Work request.
In the lines below, look for "import". Copy each line where it appears.

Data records

--- START ---

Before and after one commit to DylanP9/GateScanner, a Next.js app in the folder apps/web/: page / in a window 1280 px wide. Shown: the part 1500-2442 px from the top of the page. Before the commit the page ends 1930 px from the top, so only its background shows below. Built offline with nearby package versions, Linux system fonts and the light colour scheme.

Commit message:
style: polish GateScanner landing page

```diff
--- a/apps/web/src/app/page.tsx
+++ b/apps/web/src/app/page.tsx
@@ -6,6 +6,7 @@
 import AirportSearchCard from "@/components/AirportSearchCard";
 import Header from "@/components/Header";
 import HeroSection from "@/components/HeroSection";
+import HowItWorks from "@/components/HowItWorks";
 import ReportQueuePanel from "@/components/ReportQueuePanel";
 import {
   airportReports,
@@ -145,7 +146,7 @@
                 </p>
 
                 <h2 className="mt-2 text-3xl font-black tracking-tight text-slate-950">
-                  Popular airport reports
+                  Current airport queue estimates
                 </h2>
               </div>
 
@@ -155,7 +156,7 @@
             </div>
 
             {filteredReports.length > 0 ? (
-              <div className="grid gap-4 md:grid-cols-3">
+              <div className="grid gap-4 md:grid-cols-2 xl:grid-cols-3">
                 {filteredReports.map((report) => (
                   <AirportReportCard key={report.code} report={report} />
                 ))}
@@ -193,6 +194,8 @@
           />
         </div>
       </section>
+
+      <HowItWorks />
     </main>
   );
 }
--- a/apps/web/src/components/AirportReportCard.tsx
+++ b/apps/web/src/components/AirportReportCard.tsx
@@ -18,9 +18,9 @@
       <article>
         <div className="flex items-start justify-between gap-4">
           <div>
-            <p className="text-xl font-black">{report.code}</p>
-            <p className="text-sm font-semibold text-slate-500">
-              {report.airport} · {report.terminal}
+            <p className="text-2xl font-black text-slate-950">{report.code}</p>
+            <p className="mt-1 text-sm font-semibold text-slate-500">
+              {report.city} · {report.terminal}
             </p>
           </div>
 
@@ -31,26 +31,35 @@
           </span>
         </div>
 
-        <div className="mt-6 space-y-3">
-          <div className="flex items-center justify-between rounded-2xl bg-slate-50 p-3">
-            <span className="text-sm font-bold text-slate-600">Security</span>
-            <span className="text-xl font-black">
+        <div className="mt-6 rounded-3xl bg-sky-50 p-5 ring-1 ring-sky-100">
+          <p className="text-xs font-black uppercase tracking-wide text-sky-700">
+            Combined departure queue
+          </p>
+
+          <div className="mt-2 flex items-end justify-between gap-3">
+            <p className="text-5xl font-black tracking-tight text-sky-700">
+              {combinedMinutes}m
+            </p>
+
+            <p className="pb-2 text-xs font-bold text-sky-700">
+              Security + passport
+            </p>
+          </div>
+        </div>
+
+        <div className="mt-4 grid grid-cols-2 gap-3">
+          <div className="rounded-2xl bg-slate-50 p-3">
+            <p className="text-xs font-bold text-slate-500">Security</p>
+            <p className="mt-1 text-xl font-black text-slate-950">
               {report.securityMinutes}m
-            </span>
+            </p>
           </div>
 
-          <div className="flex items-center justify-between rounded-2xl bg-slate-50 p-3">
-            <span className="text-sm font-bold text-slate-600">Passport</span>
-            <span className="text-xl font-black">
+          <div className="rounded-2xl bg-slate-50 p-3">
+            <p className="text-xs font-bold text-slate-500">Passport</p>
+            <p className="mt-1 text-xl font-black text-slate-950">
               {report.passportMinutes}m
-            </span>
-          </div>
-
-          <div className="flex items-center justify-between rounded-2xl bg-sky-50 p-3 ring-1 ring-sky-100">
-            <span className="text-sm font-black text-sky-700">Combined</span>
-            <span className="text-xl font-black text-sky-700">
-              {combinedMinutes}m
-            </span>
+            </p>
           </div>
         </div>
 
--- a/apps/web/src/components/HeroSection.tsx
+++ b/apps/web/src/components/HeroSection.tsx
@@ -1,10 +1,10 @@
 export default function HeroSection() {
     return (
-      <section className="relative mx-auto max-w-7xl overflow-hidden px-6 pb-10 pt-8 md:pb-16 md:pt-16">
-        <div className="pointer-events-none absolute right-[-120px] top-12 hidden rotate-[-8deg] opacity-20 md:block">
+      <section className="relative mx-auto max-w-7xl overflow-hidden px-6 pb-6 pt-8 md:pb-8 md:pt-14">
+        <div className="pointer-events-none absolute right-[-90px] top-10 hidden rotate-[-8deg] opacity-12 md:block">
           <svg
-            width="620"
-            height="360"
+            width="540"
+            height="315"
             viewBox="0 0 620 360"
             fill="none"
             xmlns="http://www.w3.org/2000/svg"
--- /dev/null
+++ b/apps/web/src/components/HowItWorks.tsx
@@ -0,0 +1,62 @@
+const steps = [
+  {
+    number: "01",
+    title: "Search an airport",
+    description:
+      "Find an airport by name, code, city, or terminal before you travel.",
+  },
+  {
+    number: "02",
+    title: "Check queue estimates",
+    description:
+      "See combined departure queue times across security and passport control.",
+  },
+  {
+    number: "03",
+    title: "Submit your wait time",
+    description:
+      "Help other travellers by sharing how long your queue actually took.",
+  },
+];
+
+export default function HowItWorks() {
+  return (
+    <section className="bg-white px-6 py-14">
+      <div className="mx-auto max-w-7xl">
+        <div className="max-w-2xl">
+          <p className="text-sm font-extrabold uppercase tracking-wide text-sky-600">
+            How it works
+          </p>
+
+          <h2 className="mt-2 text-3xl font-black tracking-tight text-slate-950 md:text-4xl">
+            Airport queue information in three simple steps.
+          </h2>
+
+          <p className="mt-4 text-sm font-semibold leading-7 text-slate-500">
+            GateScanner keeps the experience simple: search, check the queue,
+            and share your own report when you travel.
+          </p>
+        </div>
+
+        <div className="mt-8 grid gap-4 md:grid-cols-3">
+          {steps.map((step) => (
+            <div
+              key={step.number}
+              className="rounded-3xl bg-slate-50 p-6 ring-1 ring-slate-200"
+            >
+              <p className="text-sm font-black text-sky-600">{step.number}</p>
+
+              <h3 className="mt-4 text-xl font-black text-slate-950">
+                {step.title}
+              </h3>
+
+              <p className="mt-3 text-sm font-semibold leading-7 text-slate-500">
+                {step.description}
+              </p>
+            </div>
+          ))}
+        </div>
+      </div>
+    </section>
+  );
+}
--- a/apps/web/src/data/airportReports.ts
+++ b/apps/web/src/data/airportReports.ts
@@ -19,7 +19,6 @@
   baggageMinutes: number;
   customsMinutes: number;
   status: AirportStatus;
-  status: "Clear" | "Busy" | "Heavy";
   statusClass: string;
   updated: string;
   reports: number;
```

--- END ---

Output.
 import AirportSearchCard from "@/components/AirportSearchCard";
 import Header from "@/components/Header";
 import HeroSection from "@/components/HeroSection";
+import HowItWorks from "@/components/HowItWorks";
 import ReportQueuePanel from "@/components/ReportQueuePanel";
 import {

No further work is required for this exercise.